Another feature of our annual kitchen-action is the result of the Symposium’s Young Chef Award, competitively selected among many applicants. The Award includes residential weekend at the Symposium and the chance to work on Friday’s gala dinner with one of our invited chefs. When Naomi, my daughter, won one of the Awards in 2016, she took the opportunity to attend the lectures and meet people. The result was that long-time Symposiast Cherry Ripe, discovering that Naomi wanted to cook in Australia, offered to host her so she could experience restaurant work in Sydney. Naomi enjoyed Australia so much she stayed and is now living in Melbourne!
Over the years, I have met inspirational people who taught the team at St Catz new ways of looking at cooking. Sometimes we, the Catz team, were able to use our experience to advise our guest chefs on the best way to achieve their vision of their dishes, particularly scaling-up and serving to deadline. Sometimes it’s the other way round. As in 2009, when Raymond Blanc’s Head Chef Gary Jones arrived at 5.00pm on Saturday with his team, after doing a wedding. A whirlwind entered the kitchen, all very professional and focused on preparing dinner.

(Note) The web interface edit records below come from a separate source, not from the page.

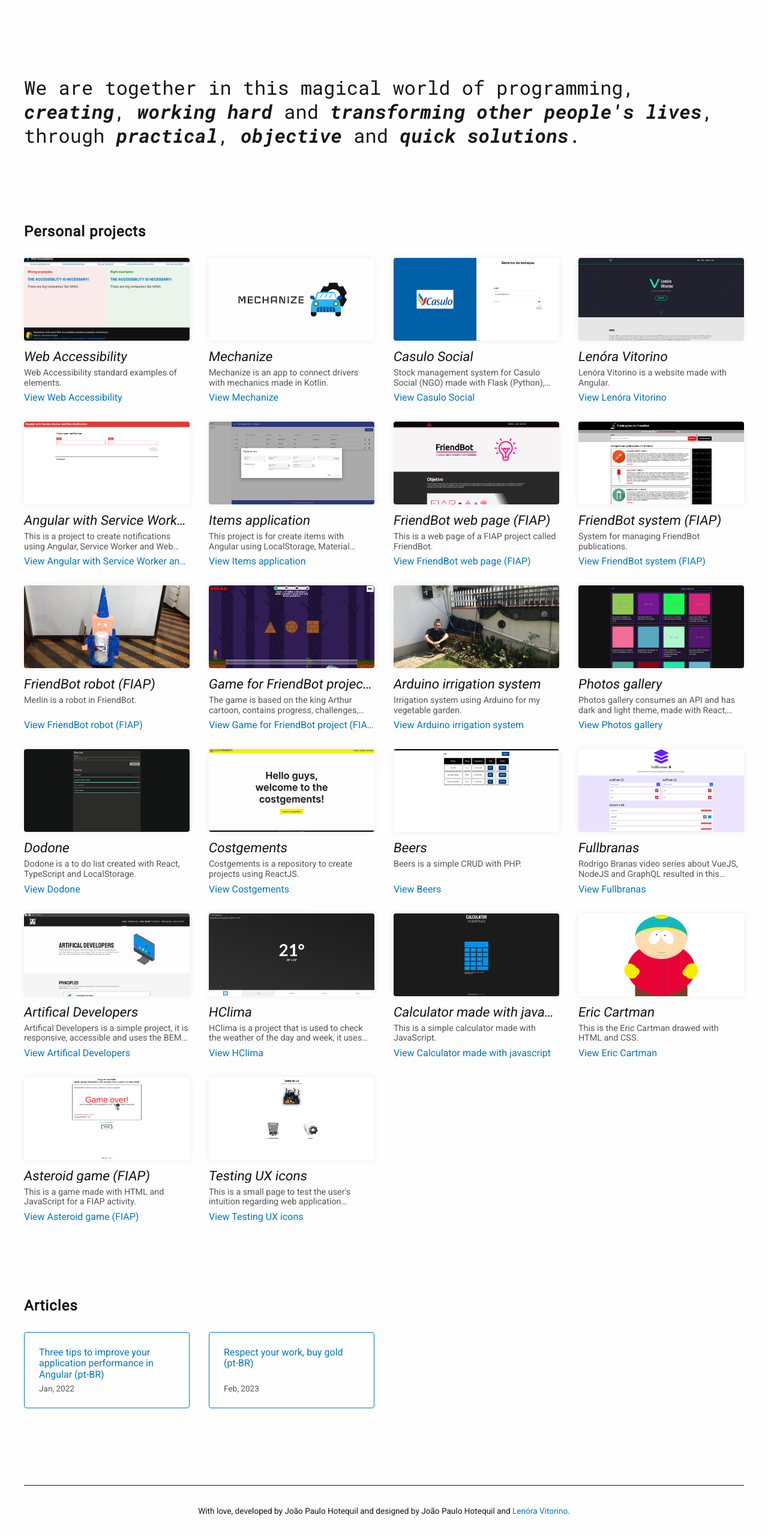
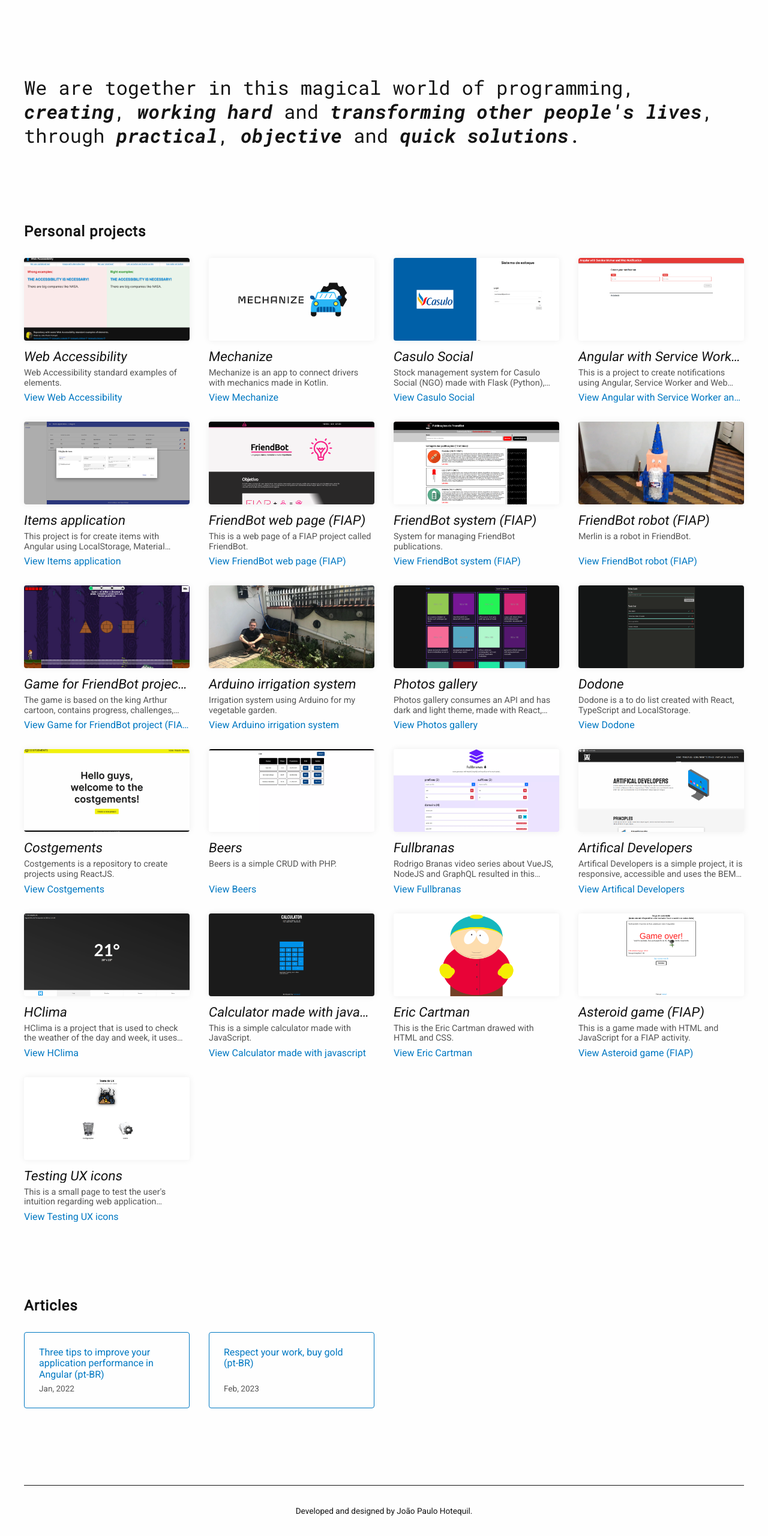
Before and after one commit to hotequil/hotequil-site, an Angular app: page / in a window 1280 px wide. Shown: the part 205-2766 px from the top of the page at 60% size. Built offline with nearby package versions, Linux system fonts and the light colour scheme.

Commit message:
feat: ajusted contents

```diff
--- a/src/app/modules/footer/footer.component.html
+++ b/src/app/modules/footer/footer.component.html
@@ -1,7 +1,7 @@
 <footer class="footer">
     <section class="footer__content">
         <h3 class="footer__text">
-            With love, developed by João Paulo Hotequil and designed by João Paulo Hotequil and <a rel="noreferrer" class="footer__link" href="https://lenora-vitorino.com" target="_blank">Lenóra Vitorino</a>.
+            Developed and designed by João Paulo Hotequil.
         </h3>
     </section>
 </footer>
--- a/src/app/modules/home/projects/home-projects.component.ts
+++ b/src/app/modules/home/projects/home-projects.component.ts
@@ -34,17 +34,6 @@ export class HomeProjectsComponent{
             img: {
                 src: './assets/imgs/casulo-social.webp',
                 alt: 'Casulo Social\'s'
-            }
-        },
-        {
-            title: 'Lenóra Vitorino',
-            desc: `
-                Lenóra Vitorino is a website made with Angular.
-            `,
-            href: 'https://lenora-vitorino.com',
-            img: {
-                src: './assets/imgs/lenora-vitorino.webp',
-                alt: 'Lenóra Vitorino\'s',
             }
         },
         {
```
Also changed, not shown: src/assets/imgs/lenora-vitorino.webp (deleted).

I remember Gary’s reply to my comments was “…next time”, a gentle way of saying ‘no thanks – we’ll do it our way!’ Gary offered work-experience at the Manoir: I have yet to take it up, but hopefully the offer’s still open!
There have been entertaining times: hours preparing baby artichokes for presentation in leaf, then seeing them diced finely for a risotto. Scary times too – not many, but once when our heavy-duty bratt pan was set alight, we had to deal with a full-fledged fire! Fun times – well – for me, highlights include the opportunity to visit restaurants such as Masala Zone, St. Johns, Bar Shu, a chance to join Sri Owen in her kitchen and visit Dublin for a meal at Boxty House with Symposiast Máirtín Mac Coniomaire and Pádriac Og – in 2017, I think they took the record for greatest amount of Irish coffee served in any one night!
Most memorable dishes? Some of these we continue to use in the kitchen. Suitable for this year’s theme would be Sri Owen’s Indonesian Peanut Sauce, Stevie Parle’s lamb with seven spices and pomegranite molasses, Olia Hercules’; lamb cooked with tarragon, dill and coriander. Most surprising? Well – chef Batti from Masala Zone strained a great deal of yoghourt through muslin overnight, sweetened and infused it with saffron and – oh yes!- finished it off with gold leaf.
After Sunday lunch when it’s all over for another year and everyone has said good-bye, the fridges are emptied and the floor mopped and surfaces wiped down, by about 4.00 pm we are tidy again. A feeling of calm comes over the kitchen before we turn back to real life -preparing dinner for another two hundred people.